A faithful copy of all the entries is required, with no pictures in it.

=-=-=-=-=

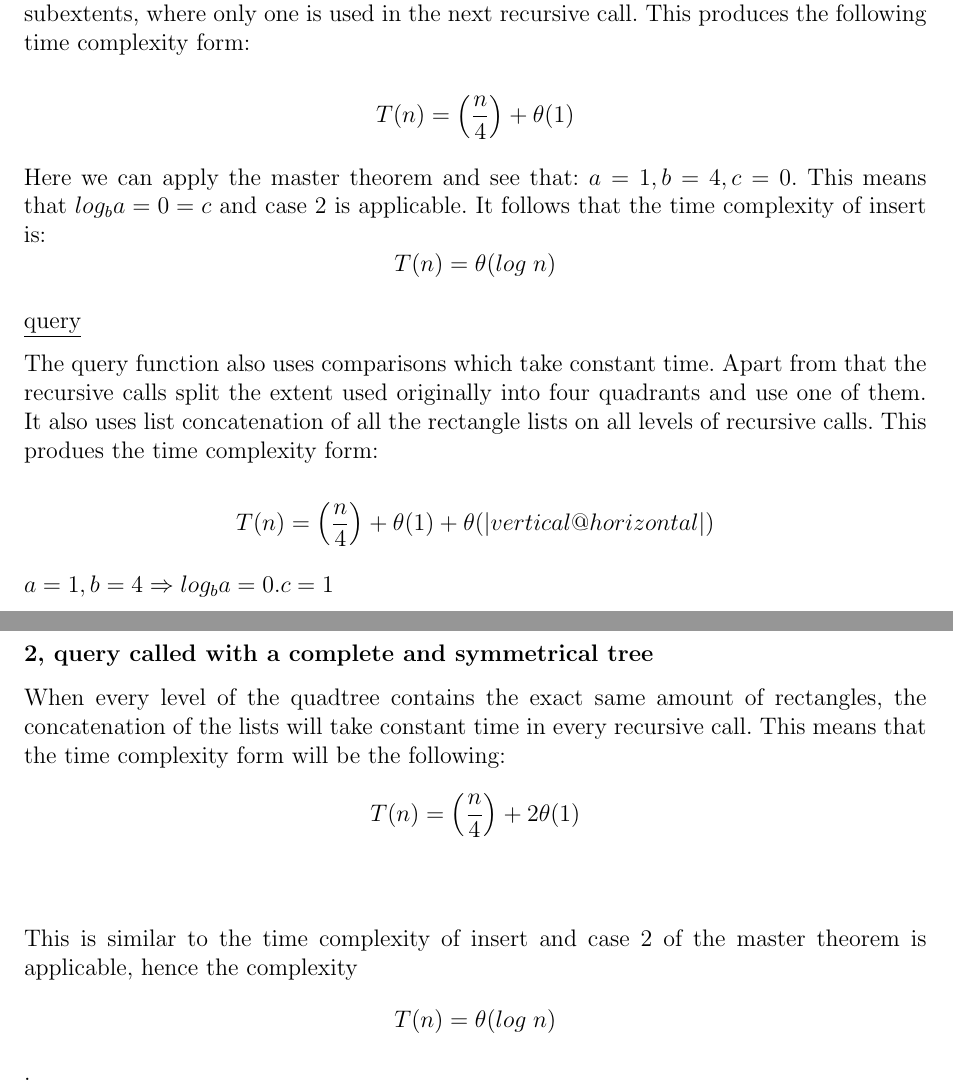
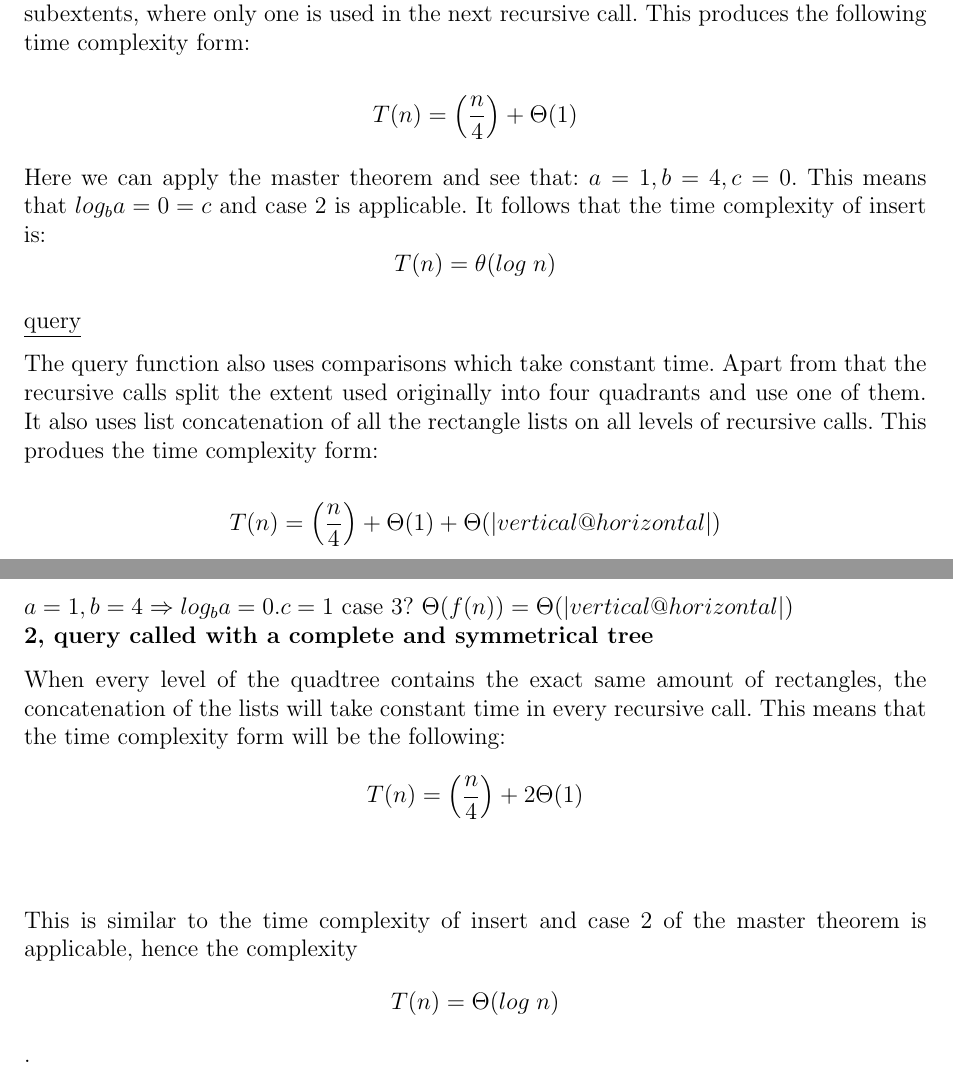
Before and after one commit to sangisos/pkdhomeass2, a LaTeX document (pkdhomeass2analysis.tex): two parts of pages 1 and 2 of 2, joined at a grey line, cut so that both start at the same text. Compiled offline with pdfLaTeX.

Commit message:
changed small theta to big

```diff
--- a/pkdhomeass2analysis.tex
+++ b/pkdhomeass2analysis.tex
@@ -34,7 +34,7 @@ This function only produces an empty quadtree with the extent of rectangle e. Th
 
 The insert function use constant time processes like comparisons and adding a head to a list. When it comes to the recursive calls, the extent in the original call is divided into four subextents, where only one is used in the next recursive call. This produces the following time complexity form:
 
-$$T(n)=\left(\frac{n}{4}\right)+\theta(1)$$
+$$T(n)=\left(\frac{n}{4}\right)+\Theta(1)$$
 
 Here we can apply the master theorem and see that: $a=1, b=4, c=0$. This means that $log_ba=0 = c$ and case 2 is applicable. It follows that the time complexity of insert is: $$T(n)=\theta(log\;n)$$
 
@@ -46,15 +46,16 @@ Here we can apply the master theorem and see that: $a=1, b=4, c=0$. This means t
 
 The query function also uses comparisons which take constant time. Apart from that the recursive calls split the extent used originally into four quadrants and use one of them. It also uses list concatenation of all the rectangle lists on all levels of recursive calls. This produes the time complexity form:
 
-$$T(n)=\left(\frac{n}{4}\right)+\theta(1)+\theta(|vertical@horizontal|)$$
+$$T(n)=\left(\frac{n}{4}\right)+\Theta(1)+\Theta(|vertical@horizontal|)$$
 
 $a=1, b=4 \Rightarrow log_ba=0. c = 1$
-
+case 3? $\Theta(f(n))=\Theta(|vertical@horizontal|)$
+\\
 \textbf{2, query called with a complete and symmetrical tree}
 
-When every level of the quadtree contains the exact same amount of rectangles, the concatenation of the lists will take constant time in every recursive call. This means that the time complexity form will be the following: $$T(n)=\left(\frac{n}{4}\right)+2\theta(1)$$\\
+When every level of the quadtree contains the exact same amount of rectangles, the concatenation of the lists will take constant time in every recursive call. This means that the time complexity form will be the following: $$T(n)=\left(\frac{n}{4}\right)+2\Theta(1)$$\\
 
-This is similar to the time complexity of insert and case 2 of the master theorem is applicable, hence the complexity $$T(n)=\theta(log\;n)$$.
+This is similar to the time complexity of insert and case 2 of the master theorem is applicable, hence the complexity $$T(n)=\Theta(log\;n)$$.
 
 
 
```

=-=-=-=-=

Response to the exercise:
Before and after one commit to sangisos/pkdhomeass2, a LaTeX document (pkdhomeass2analysis.tex): two parts of pages 1 and 2 of 2, joined at a grey line, cut so that both start at the same text. Compiled offline with pdfLaTeX.

Commit message:
changed small theta to big

```diff
--- a/pkdhomeass2analysis.tex
+++ b/pkdhomeass2analysis.tex
@@ -34,7 +34,7 @@ This function only produces an empty quadtree with the extent of rectangle e. Th
 
 The insert function use constant time processes like comparisons and adding a head to a list. When it comes to the recursive calls, the extent in the original call is divided into four subextents, where only one is used in the next recursive call. This produces the following time complexity form:
 
-$$T(n)=\left(\frac{n}{4}\right)+\theta(1)$$
+$$T(n)=\left(\frac{n}{4}\right)+\Theta(1)$$
 
 Here we can apply the master theorem and see that: $a=1, b=4, c=0$. This means that $log_ba=0 = c$ and case 2 is applicable. It follows that the time complexity of insert is: $$T(n)=\theta(log\;n)$$
 
@@ -46,15 +46,16 @@ Here we can apply the master theorem and see that: $a=1, b=4, c=0$. This means t
 
 The query function also uses comparisons which take constant time. Apart from that the recursive calls split the extent used originally into four quadrants and use one of them. It also uses list concatenation of all the rectangle lists on all levels of recursive calls. This produes the time complexity form:
 
-$$T(n)=\left(\frac{n}{4}\right)+\theta(1)+\theta(|vertical@horizontal|)$$
+$$T(n)=\left(\frac{n}{4}\right)+\Theta(1)+\Theta(|vertical@horizontal|)$$
 
 $a=1, b=4 \Rightarrow log_ba=0. c = 1$
-
+case 3? $\Theta(f(n))=\Theta(|vertical@horizontal|)$
+\\
 \textbf{2, query called with a complete and symmetrical tree}
 
-When every level of the quadtree contains the exact same amount of rectangles, the concatenation of the lists will take constant time in every recursive call. This means that the time complexity form will be the following: $$T(n)=\left(\frac{n}{4}\right)+2\theta(1)$$\\
+When every level of the quadtree contains the exact same amount of rectangles, the concatenation of the lists will take constant time in every recursive call. This means that the time complexity form will be the following: $$T(n)=\left(\frac{n}{4}\right)+2\Theta(1)$$\\
 
-This is similar to the time complexity of insert and case 2 of the master theorem is applicable, hence the complexity $$T(n)=\theta(log\;n)$$.
+This is similar to the time complexity of insert and case 2 of the master theorem is applicable, hence the complexity $$T(n)=\Theta(log\;n)$$.
 
 
 
```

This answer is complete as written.